The Toronto Blue Jays appear to have finished their heavy offseason lifting by locking up Marco Estrada, signing J.A. Happ, trading for Jesse Chavez and sending Ben Revere to Washington for Drew Storen.
But look closely enough and every team can make marginal improvements, the Blue Jays included. Not only do they need to address the contractual futures of three middle-of-the-order bats, they must add depth in anticipation of a long season…
Contracts for sluggers
First there’s the unresolved arbitration case of reigning MVP Josh Donaldson. The sides are just $450,000 apart, but as a file-and-trial team, the Blue Jays will go to a hearing barring a multiyear deal. At best it’s a little uncomfortable to have Donaldson’s case unresolved, even if there’s respect on both sides. The case of Chavez is also pending, which means the Blue Jays could have two hearings in back-to-back seasons.
But while the arbitration process provides a clear framework for valuing Donaldson's performance, there's no such clarity in the cases of Jose Bautista and Edwin Encarnacion, two sluggers whose current contracts expire following the 2016 season.
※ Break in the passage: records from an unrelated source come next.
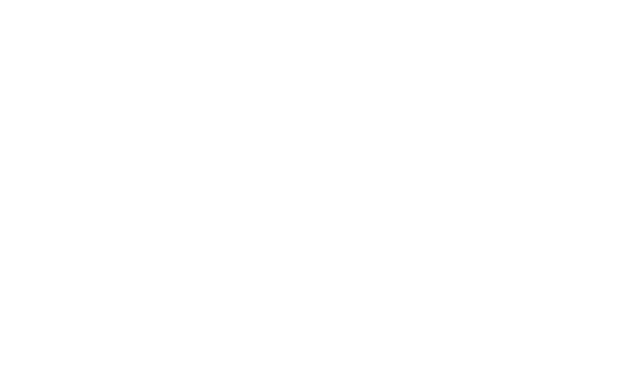
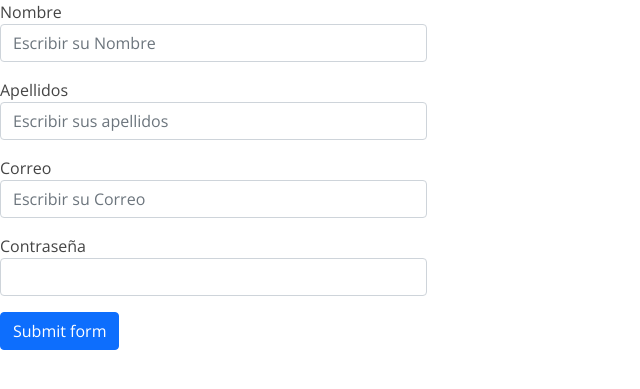
Before and after one commit to winsignares/webtwit, a PHP site: page / in a window 1280 px wide. Before the commit the part shown is empty. Shown: the top 389 px of the page, without its empty margins (0-640 px from the left). Run offline with PHP 8.4, Linux system fonts and the light colour scheme; some libraries are stand-ins or nearby versions.

Commit message:
Cambio 3

```diff
--- /dev/null
+++ b/Backend/Personas/guardar.php
@@ -0,0 +1,4 @@
+<?php
+
+    echo "Hola estos son los datos de la persona";
+?>
--- a/Frontend/Componentes/head.php
+++ b/Frontend/Componentes/head.php
@@ -6,7 +6,7 @@
     <meta content="width=device-width, initial-scale=1.0" name="viewport">
 
     <title>
-        DENTALIVE
+        Web Twit
     </title>
     <meta content="" name="description">
     <meta content="" name="keywords">
--- a/Frontend/index.php
+++ b/Frontend/index.php
@@ -1,7 +1,34 @@
 <?php
     include_once('Componentes/head.php');
 ?>
+<form method="POST" action="../Backend/Personas/guardar.php">
+    <div class="form-row">
+        <div class="col-md-4 mb-3">
+            <label for="validationDefault01">
+                Nombre
+            </label>
+            <input type="text" class="form-control" id="nombre" name="nombre" placeholder="Escribir su Nombre" value=""
+                required>
+        </div>
+        <div class="col-md-4 mb-3">
+            <label for="validationDefault02">Apellidos</label>
+            <input type="text" class="form-control" id="apellidos" name="apellidos" placeholder="Escribir sus apellidos" value=""
+                required>
+        </div>
+        <div class="col-md-4 mb-3">
+            <label for="validationDefault02">Correo</label>
+            <input type="email" class="form-control" id="correo" name="correo" placeholder="Escribir su Correo" value=""
+                required>
+        </div>
+        <div class="col-md-4 mb-3">
+            <label for="validationDefault02">Contraseña</label>
+            <input type="password" class="form-control" id="password" name="password" value=""
+                required>
+        </div>
 
+
+    <button class="btn btn-primary" type="submit">Submit form</button>
+</form>
 <?php
     include_once('Componentes/foot.php');
 ?>
```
There's no denying the production of Bautista and Encarnacion, who have been among the top 10 hitters in baseball in recent years. The challenge arises when you attempt to value their production and determine how long it will last. As Shi Davidi writes, it's a tricky situation for the Blue Jays.
Bautista, 35, and Encarnacion, 33, will generate all kinds of interest if they produce as usual in 2016. That expectation will shape the contract talks, which were slated to begin this month (Encarnacion doesn't want to talk extension in-season). The question becomes: should the Blue Jays offer enough to keep them off the free agent market, or borrow from the Cardinals' template and let their big bats walk?
Team president Mark Shapiro recently said he'd like to add starting pitching depth considering the attrition that takes place in a long season. Even with Chavez, Aaron Sanchez and Drew Hutchison expected to compete for one rotation spot, the Blue Jays could use more arms. Counting on a repeat of last year's run of health would be risky.
The Blue Jays haven't ruled out adding to a bullpen that's lost Mark Lowe, LaTroy Hawkins and Liam Hendriks since the end of last season. Signing the right pitcher on a minor-league deal can pay dividends, as the Royals showed last year with the pickups of Ryan Madson and Franklin Morales.
The market has changed dramatically since early December when teams spent frantically on middle relief. As bullpen prices continue dropping, the Blue Jays will have the chance to find a late-winter bargain of their own.
Asking Josh Thole to catch once every five days seems palatable, but the Blue Jays must be prepared for potential injuries, especially at such a physically demanding position. Russell Martin has averaged 129 games per season, so history suggests he'll be able to catch four days out of five. On paper, that would allow Thole to catch R.A. Dickey and keep Humberto Quintero stashed at triple-A.
Yet, injuries can strike unexpectedly and the Blue Jays lack options beyond Martin, so they should play it safe and explore the catching market, as thinned-out as it may be.